■ PROBLEM DETAILS
Consider the data that follows and state how many lines contain the string "Louisiana", using the number alone.

■ DATA EXTRACTS
□ □ □

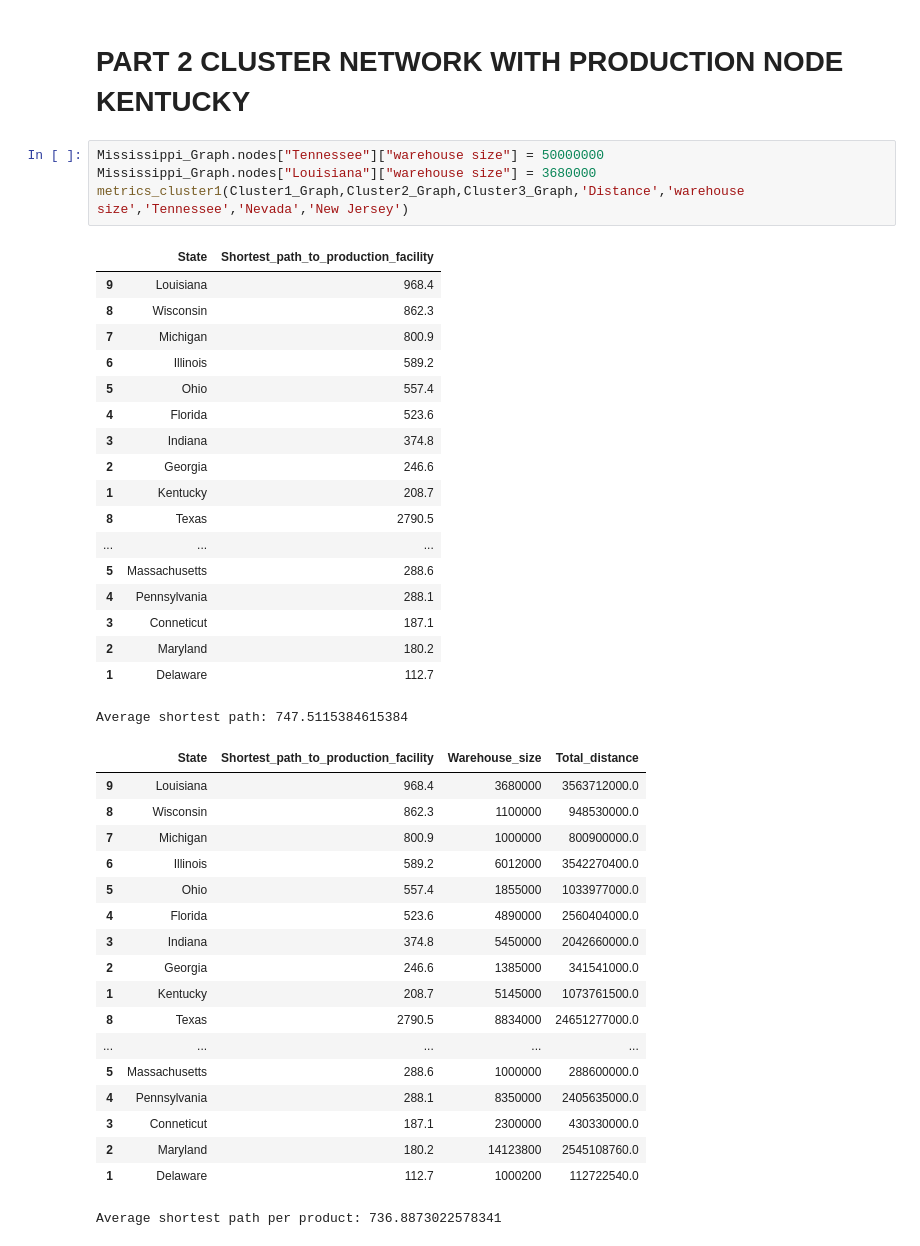
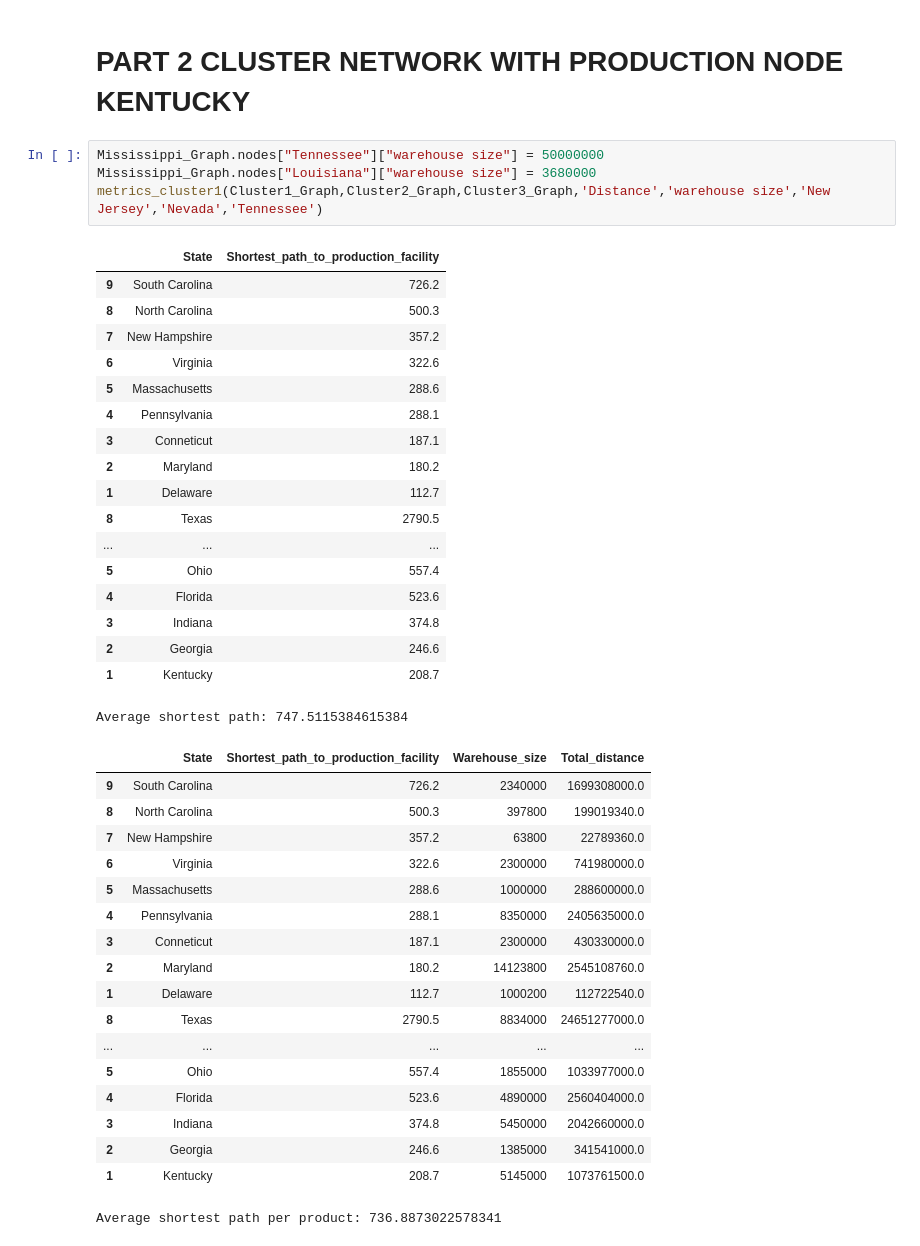
Before and after one commit to kelvinengee/network, a Jupyter notebook: Mississippi.ipynb, the cells around one changed output. Cells and saved outputs as stored; diff of their text form.

```diff
--- a/Mississippi.ipynb
+++ b/Mississippi.ipynb
@@ -1231,41 +1245,41 @@ Average shortest path per product: 947.9488471379472
 # %%
 Mississippi_Graph.nodes["Tennessee"]["warehouse size"] = 50000000
 Mississippi_Graph.nodes["Louisiana"]["warehouse size"] = 3680000
-metrics_cluster1(Cluster1_Graph,Cluster2_Graph,Cluster3_Graph,'Distance','warehouse size','Tennessee','Nevada','New Jersey')
+metrics_cluster1(Cluster1_Graph,Cluster2_Graph,Cluster3_Graph,'Distance','warehouse size','New Jersey','Nevada','Tennessee')
 # %% [output]
 |  | State | Shortest_path_to_production_facility |
-| 9 | Louisiana | 968.4 |
-| 8 | Wisconsin | 862.3 |
-| 7 | Michigan | 800.9 |
-| 6 | Illinois | 589.2 |
+| 9 | South Carolina | 726.2 |
+| 8 | North Carolina | 500.3 |
+| 7 | New Hampshire | 357.2 |
+| 6 | Virginia | 322.6 |
+| 5 | Massachusetts | 288.6 |
+| 4 | Pennsylvania | 288.1 |
+| 3 | Conneticut | 187.1 |
+| 2 | Maryland | 180.2 |
+| 1 | Delaware | 112.7 |
+| 8 | Texas | 2790.5 |
+| ... | ... | ... |
 | 5 | Ohio | 557.4 |
 | 4 | Florida | 523.6 |
 | 3 | Indiana | 374.8 |
 | 2 | Georgia | 246.6 |
 | 1 | Kentucky | 208.7 |
-| 8 | Texas | 2790.5 |
-| ... | ... | ... |
-| 5 | Massachusetts | 288.6 |
-| 4 | Pennsylvania | 288.1 |
-| 3 | Conneticut | 187.1 |
-| 2 | Maryland | 180.2 |
-| 1 | Delaware | 112.7 |
 Average shortest path: 747.5115384615384
 |  | State | Shortest_path_to_production_facility | Warehouse_size | Total_distance |
-| 9 | Louisiana | 968.4 | 3680000 | 3563712000.0 |
-| 8 | Wisconsin | 862.3 | 1100000 | 948530000.0 |
-| 7 | Michigan | 800.9 | 1000000 | 800900000.0 |
-| 6 | Illinois | 589.2 | 6012000 | 3542270400.0 |
+| 9 | South Carolina | 726.2 | 2340000 | 1699308000.0 |
+| 8 | North Carolina | 500.3 | 397800 | 199019340.0 |
+| 7 | New Hampshire | 357.2 | 63800 | 22789360.0 |
+| 6 | Virginia | 322.6 | 2300000 | 741980000.0 |
+| 5 | Massachusetts | 288.6 | 1000000 | 288600000.0 |
+| 4 | Pennsylvania | 288.1 | 8350000 | 2405635000.0 |
+| 3 | Conneticut | 187.1 | 2300000 | 430330000.0 |
+| 2 | Maryland | 180.2 | 14123800 | 2545108760.0 |
+| 1 | Delaware | 112.7 | 1000200 | 112722540.0 |
+| 8 | Texas | 2790.5 | 8834000 | 24651277000.0 |
+| ... | ... | ... | ... | ... |
 | 5 | Ohio | 557.4 | 1855000 | 1033977000.0 |
 | 4 | Florida | 523.6 | 4890000 | 2560404000.0 |
 | 3 | Indiana | 374.8 | 5450000 | 2042660000.0 |
 | 2 | Georgia | 246.6 | 1385000 | 341541000.0 |
 | 1 | Kentucky | 208.7 | 5145000 | 1073761500.0 |
-| 8 | Texas | 2790.5 | 8834000 | 24651277000.0 |
-| ... | ... | ... | ... | ... |
-| 5 | Massachusetts | 288.6 | 1000000 | 288600000.0 |
-| 4 | Pennsylvania | 288.1 | 8350000 | 2405635000.0 |
-| 3 | Conneticut | 187.1 | 2300000 | 430330000.0 |
-| 2 | Maryland | 180.2 | 14123800 | 2545108760.0 |
-| 1 | Delaware | 112.7 | 1000200 | 112722540.0 |
 Average shortest path per product: 736.8873022578341
```
Also changed, not shown: parts of 15 cells of this notebook.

□ □ □

■ ANSWER FOR THE TASK
3